It’s not often that an entire new sector of the corporate employment spectrum goes from a $5B to $20B spend in less than 10 years. Fear is a powerful economic motivator. It also causes a ton of confusion. Questions like, “What do I need?”, “What level of security am I really buying?”, and “If I actually figure out what I need, what qualifications do I even look for?” are commonplace. It took me a while to even figure out the simple structure of a company Security Program. Then I found the NIST’s Cybersecurity Workforce Framework and it was immensely helpful. Over time, I did some rearranging and simplifying. With a big nod to the NIST, here’s my list of the six functional areas of a Cyber Program.

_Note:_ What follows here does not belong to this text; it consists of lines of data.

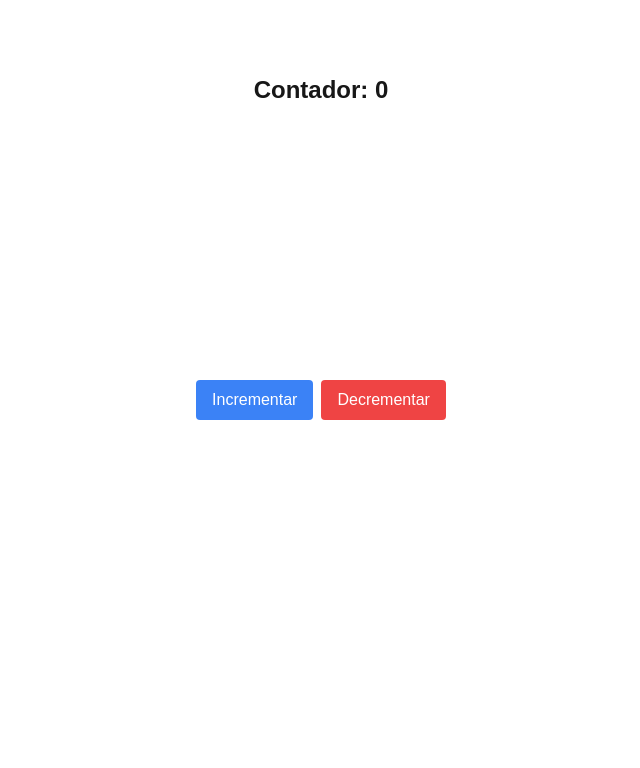
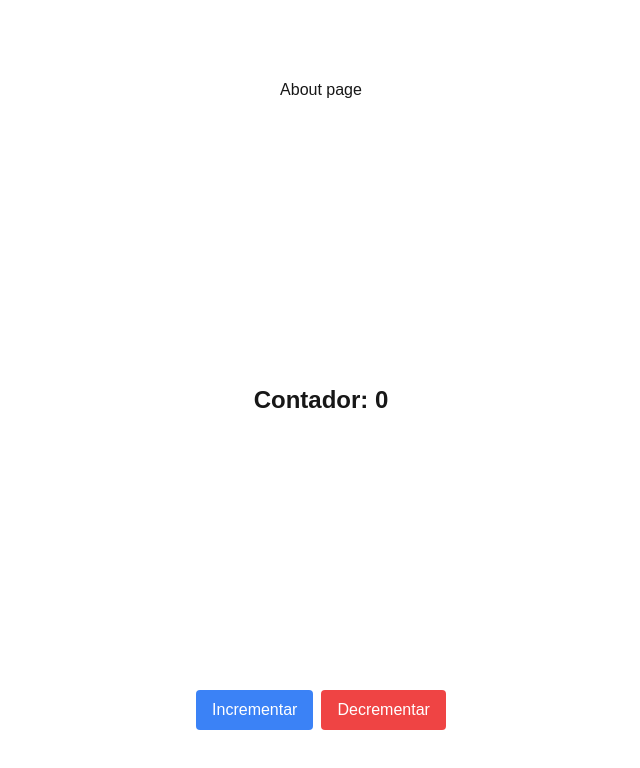
Before and after one commit to DuvanSmithMR/app-redux, a Next.js app: page / in a window 1280 px wide. Shown: the top 768 px of the page, without its empty margins (319-959 px from the left). Built offline with nearby package versions, Linux system fonts and the light colour scheme.

Commit message:
Navegacion

```diff
--- a/app/page.tsx
+++ b/app/page.tsx
@@ -3,6 +3,7 @@
 import { useSelector, useDispatch } from 'react-redux';
 import { RootState } from '../store/store';
 import { increment, decrement } from '../store/exampleSlice';
+import Link from 'next/link';
 
 export default function Home() {
   const value = useSelector((state: RootState) => state.example.value);
@@ -10,6 +11,7 @@
 
   return (
     <div className="grid grid-rows-[20px_1fr_20px] items-center justify-items-center min-h-screen p-8 pb-20 gap-16 sm:p-20">
+      <Link href={'/about'}>About page</Link>
       <h1 className="text-2xl font-bold">Contador: {value}</h1>
       <div>
         <button
```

- Govern – These are your leaders – people that oversee, direct and develop, and advocate a company’s Security Program. An interesting number of these folks don’t deal in Security full-time. These people include your CISO or InfoSec Manager, legal, training and awareness, strategic planning folks, program and project managers and Security budget/audit people.
- Design and Build – These are your higher-level IT folks – people who create, design and build InfoSec systems. Architects, software and systems developers, test and risk management fall under this area.
- Operate and Maintain – Hands-on people that run the tools that operate the network. Data administration, tech support, network ops and sys administrators and analysts round out this group.
- Collect – Now we start to get into the sexy side of the business, as 4 through 6 tend to be what people think about when they hear the word Cyber. This group represents the people that collect Cyber information used to develop intelligence, primarily Cyber collection people and operational planning. Basically, these are folks that come out of the Intelligence community.
- Protect, Defend and Analyze – These are high and higher-level tech people that identify, analyze and mitigate threats to internal systems. You’ll find a bunch of analysts here, from cyber defense to incident response to vulnerability assessment and management and threat. Pentesters are also part of this group.
- Investigate – Most of this work is still done by law enforcement, but more and more large organizations with serious data are hiring these people which are a combination of cyber crime investigators and digital forensics people.
I use this framework almost everyday and I hope it helps bring some clarity to you.